Utopian and despairing
Rachel Getting Married is a wondrous celebration of contradictions
Thu, Nov 6, 2008 (midnight)
Sweeping the Oscars with The Silence of the Lambs was the worst thing that ever happened to Jonathan Demme. Overnight, a director whose forte had been goofy, humane quasi-comedies like Melvin and Howard and Something Wild metamorphosed into an earnest, prestige-addled bore. He took on AIDS (Philadelphia). He adapted another great novel (Beloved). He remade classics (Charade as The Truth About Charlie, The Manchurian Candidate). By last year, when his name turned up on a hagiographic Jimmy Carter documentary, longtime Demme fans had all but given up hope. Certainly we were unprepared for Rachel Getting Married, which—if not exactly the return to classic Demme we’d craved—is still far and away the richest and most vital movie he’s made in two decades. An emotionally wrenching family melodrama with a uniquely paradoxical tone, at once utopian and despairing, it ranks easily among the year’s best films. But more than that, it’s reassuring evidence that one of America’s best filmmakers yet lives.
Actually, another great American director indirectly contributed to this triumph, since the screenplay was written by Jenny Lumet, daughter of Sidney (Dog Day Afternoon, Network). Its emphasis isn’t on impending bride Rachel (Mad Men’s Rosemarie DeWitt) but on her sister, Kym (Anne Hathaway), a recovering addict who’s released from rehab to attend the nuptials. Arriving at the family’s sprawling New England home, Kym immediately sets about stealing everyone’s focus, usurping the maid-of-honor position from Rachel’s best friend (Anisa George) and turning her rehearsal-dinner toast into a mortifying apologia that comes across like self-justification. Tempers flare, joyous announcements are employed as weapons, and the tragedy nobody wants to talk about inevitably gets dragged into the open, even as preparations for the big day continue. Not since Ingmar Bergman in his prime has a family waged such vicious yet loving war.

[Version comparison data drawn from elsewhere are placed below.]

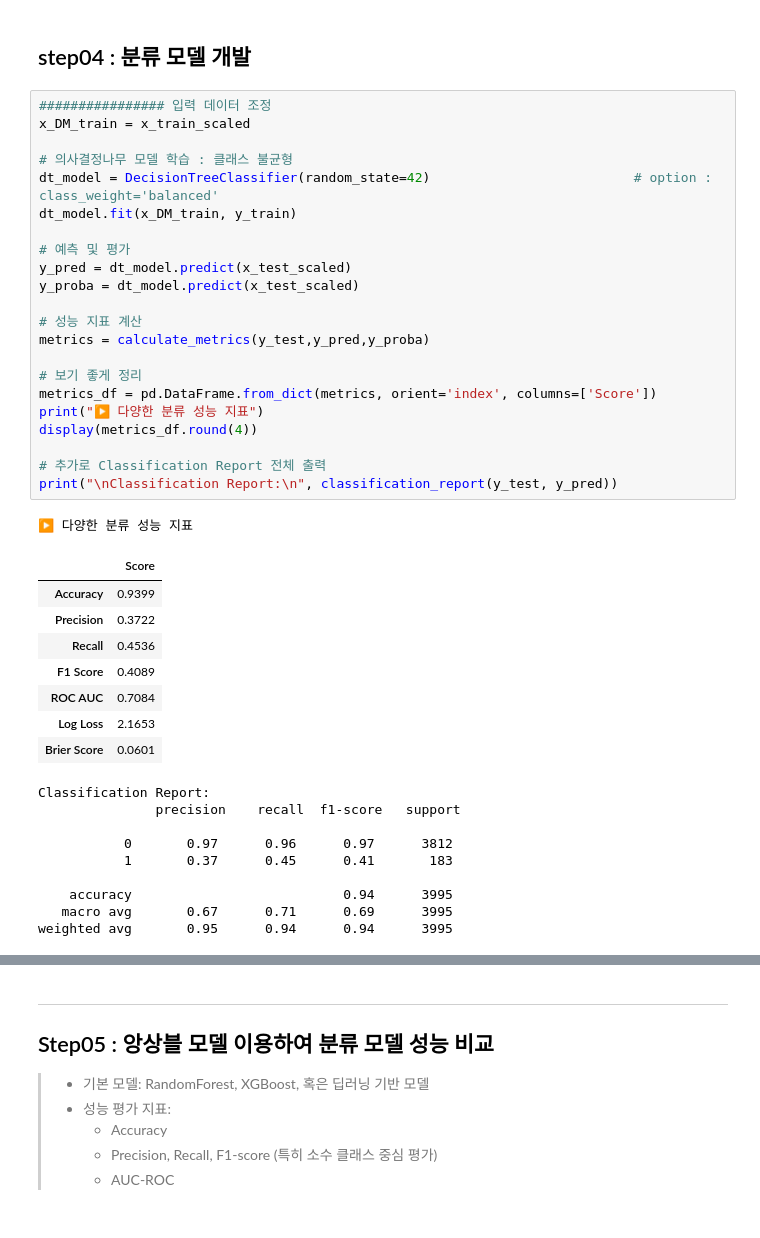
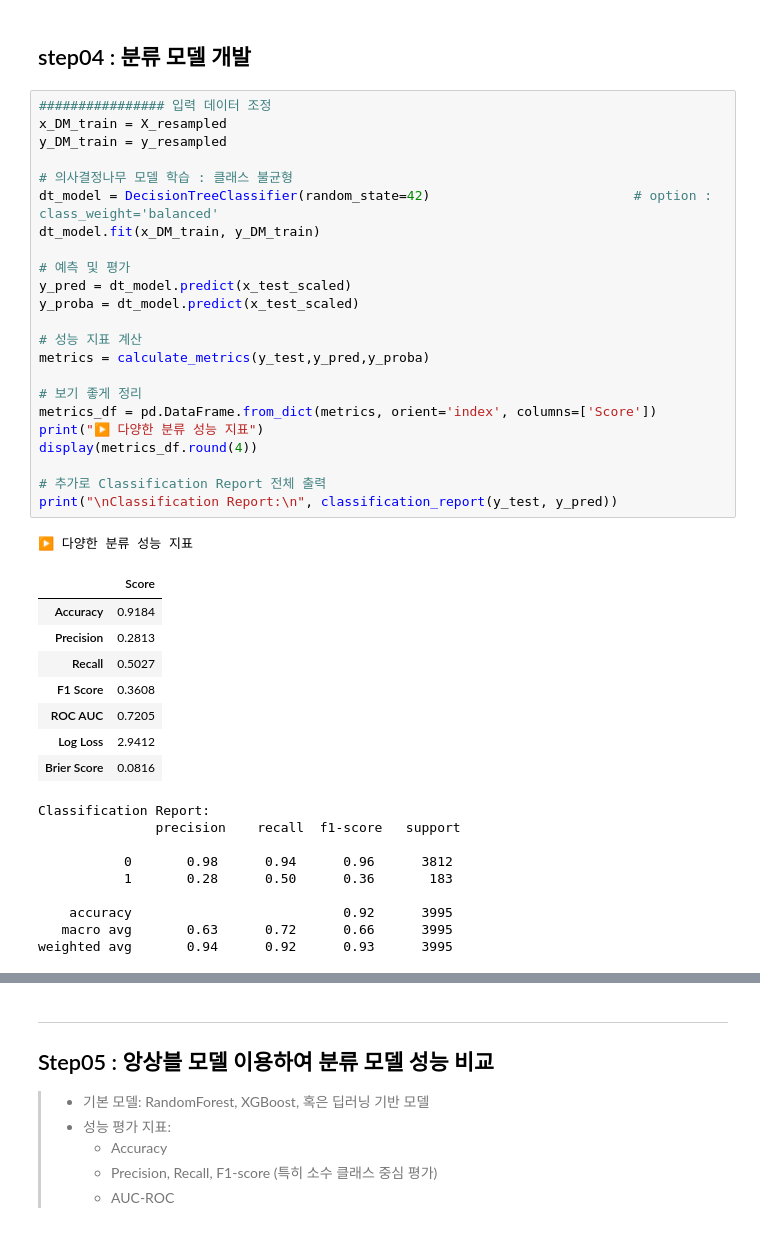
Before and after one commit to dibk100/study_Data4Quality, a Jupyter notebook: task01_DeepImpute_Health/Q1_DataProcessing.ipynb, the cells around one changed output, grey strips where cells are left out. Cells and saved outputs as stored; diff of their text form.

```diff
--- a/task01_DeepImpute_Health/Q1_DataProcessing.ipynb
+++ b/task01_DeepImpute_Health/Q1_DataProcessing.ipynb
@@ -686,45 +686,46 @@ You can set `force_col_wise=true` to remove the overhead.
 ## step04 : 분류 모델 개발
 # %%
 ################ 입력 데이터 조정
-x_DM_train = x_train_scaled
+x_DM_train = X_resampled
+y_DM_train = y_resampled
 
 # 의사결정나무 모델 학습 : 클래스 불균형
 dt_model = DecisionTreeClassifier(random_state=42)                          # option : class_weight='balanced'
-dt_model.fit(x_DM_train, y_train)
+dt_model.fit(x_DM_train, y_DM_train)
 
 # 예측 및 평가
 y_pred = dt_model.predict(x_test_scaled)
 y_proba = dt_model.predict(x_test_scaled)
 
 # 성능 지표 계산
 metrics = calculate_metrics(y_test,y_pred,y_proba)
 
 # 보기 좋게 정리
 metrics_df = pd.DataFrame.from_dict(metrics, orient='index', columns=['Score'])
 print("▶️ 다양한 분류 성능 지표")
 display(metrics_df.round(4))
 
 # 추가로 Classification Report 전체 출력
 print("\nClassification Report:\n", classification_report(y_test, y_pred))
 # %% [output]
 ▶️ 다양한 분류 성능 지표
 |  | Score |
-| Accuracy | 0.9399 |
-| Precision | 0.3722 |
-| Recall | 0.4536 |
-| F1 Score | 0.4089 |
-| ROC AUC | 0.7084 |
-| Log Loss | 2.1653 |
-| Brier Score | 0.0601 |
+| Accuracy | 0.9184 |
+| Precision | 0.2813 |
+| Recall | 0.5027 |
+| F1 Score | 0.3608 |
+| ROC AUC | 0.7205 |
+| Log Loss | 2.9412 |
+| Brier Score | 0.0816 |
 Classification Report:
                precision    recall  f1-score   support
 
-           0       0.97      0.96      0.97      3812
-           1       0.37      0.45      0.41       183
+           0       0.98      0.94      0.96      3812
+           1       0.28      0.50      0.36       183
 
-    accuracy                           0.94      3995
-   macro avg       0.67      0.71      0.69      3995
-weighted avg       0.95      0.94      0.94      3995
+    accuracy                           0.92      3995
+   macro avg       0.63      0.72      0.66      3995
+weighted avg       0.94      0.92      0.93      3995
 # %%
 #하이퍼 파라미터 튜닝
 from sklearn.model_selection import GridSearchCV
```
Also changed, not shown: parts of 6 cells of this notebook.
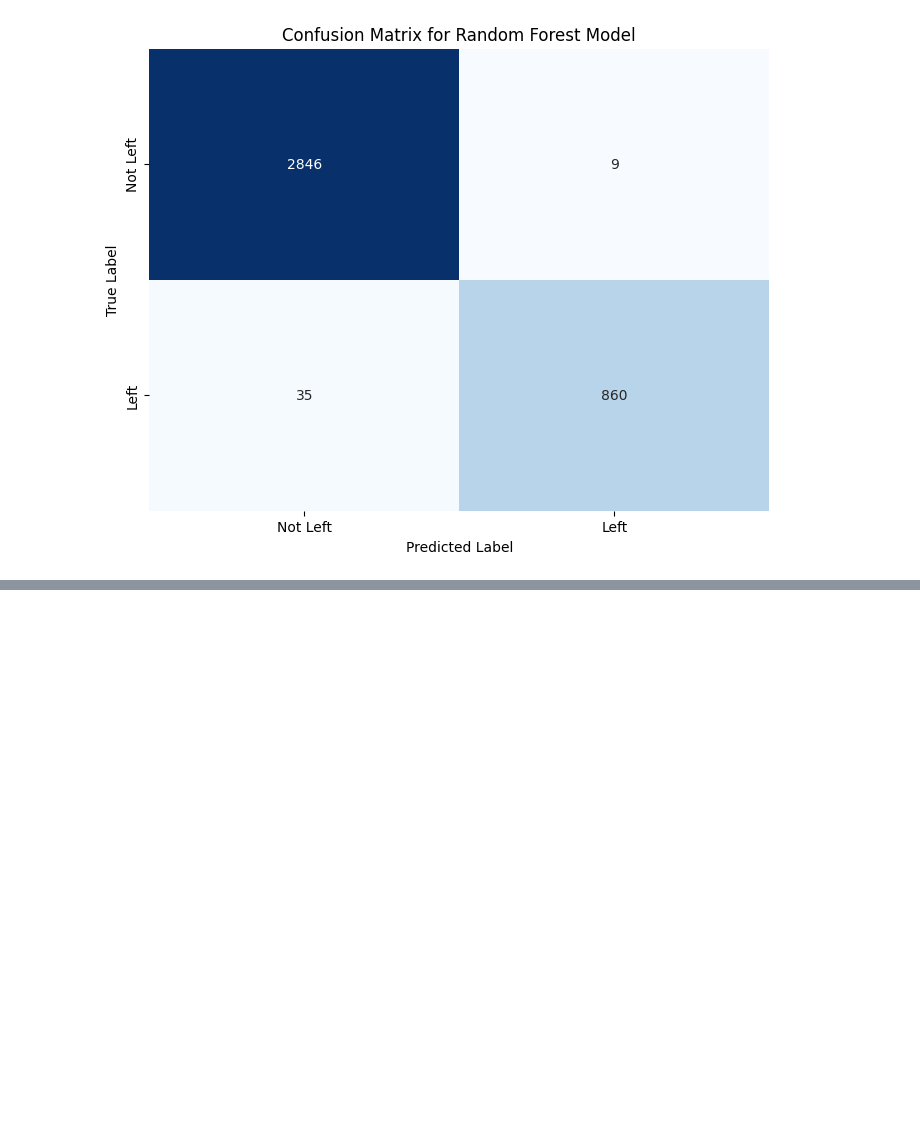
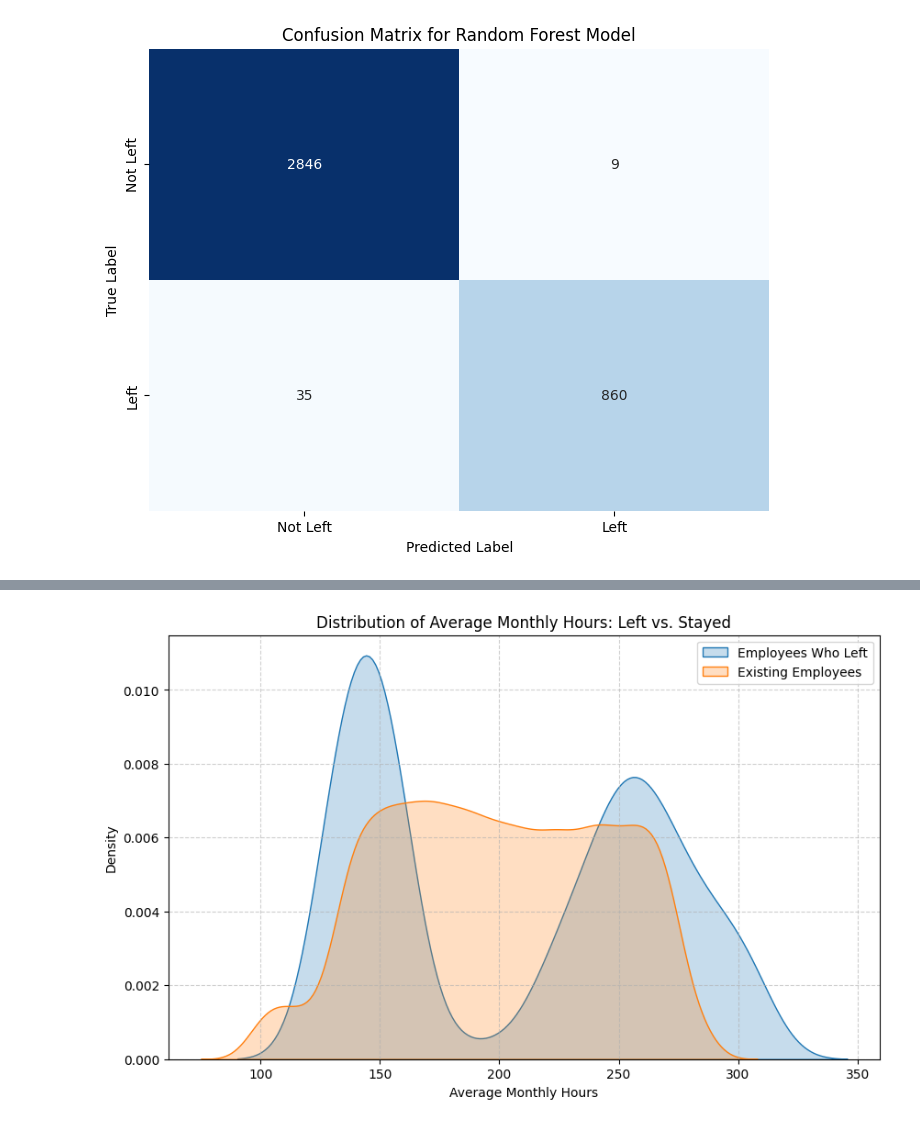
Before and after one commit to MrCee95/Employee-Attrition, a Jupyter notebook: Employee Attrition Final.ipynb, the cells around one changed output, grey strips where cells are left out. Saved outputs shown, nothing was run; the diff lists cells and outputs as text; code cells hidden in the pictures; blank space fills up the shorter version.

```diff
--- a/Employee Attrition Final.ipynb
+++ b/Employee Attrition Final.ipynb
@@ -461,0 +654,12 @@ Employees_prone_to_leave
+# %%
+plt.figure(figsize=(10, 6))
+sns.kdeplot(df_left['average_montly_hours'], label='Employees Who Left', fill=True)
+sns.kdeplot(df_notleft['average_montly_hours'], label='Existing Employees', fill=True)
+plt.title('Distribution of Average Monthly Hours: Left vs. Stayed')
+plt.xlabel('Average Monthly Hours')
+plt.ylabel('Density')
+plt.legend()
+plt.grid(True, linestyle='--', alpha=0.6)
+plt.show()
+# %% [output]
+[figure, added]
```
Also changed, not shown: parts of 25 cells of this notebook.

Part of what seems to have liberated Demme here is his uncharacteristic use of the urgent, handheld, fast-cutting style associated with the Dogme 95 movement. (Indeed, Rachel Getting Married frequently calls to mind Dogme’s high-water mark, The Celebration.) Shot with lightweight digital-video cameras, the film is never terribly pleasant to look at—the images are muddy, indistinct—but Demme catches the actors at their least self-conscious, creating a naturalistic, Altman-esque ensemble for Kym to bulldoze her anxious way through. Hathaway is getting most of the attention, and she is indeed a revelation, performing a heartbreakingly credible concerto of neediness and self-absorption. But equally fine are Bill Irwin as Kym’s adorably ineffective father, Debra Winger (she lives, too!) as her glacially cold mother and especially newcomer DeWitt as the eminently sensible yet childishly aggrieved bride, who’s justifiably afraid that she may wind up being ignored on the most important day of her life.
And then there’s the groom, Sidney, played by TV on the Radio lead singer Tunde Adebimpe. Sidney is African-American—as is Anna Deavere Smith, who plays Kym and Rachel’s stepmother, Carol—and a few critics consider it a flaw that the movie refuses to make a big deal out of this, treating it as if it were so mundane as not to merit even the slightest comment. These naysayers are also put off by the wedding itself, at which the bridesmaids wear saris, the cake is decorated with Hindu elephants, and a troupe of samba dancers, along with Sister Carol East and Robyn Hitchcock, entertain the guests. Yeah, it’s a bit over the top, but it’s also precisely the tension between this utopian vision and the harrowing drama that threatens to corrode it at every turn that makes Rachel Getting Married so unbearably moving. And it’s also, arguably, the perfect film with which to usher in a Barack Obama presidency.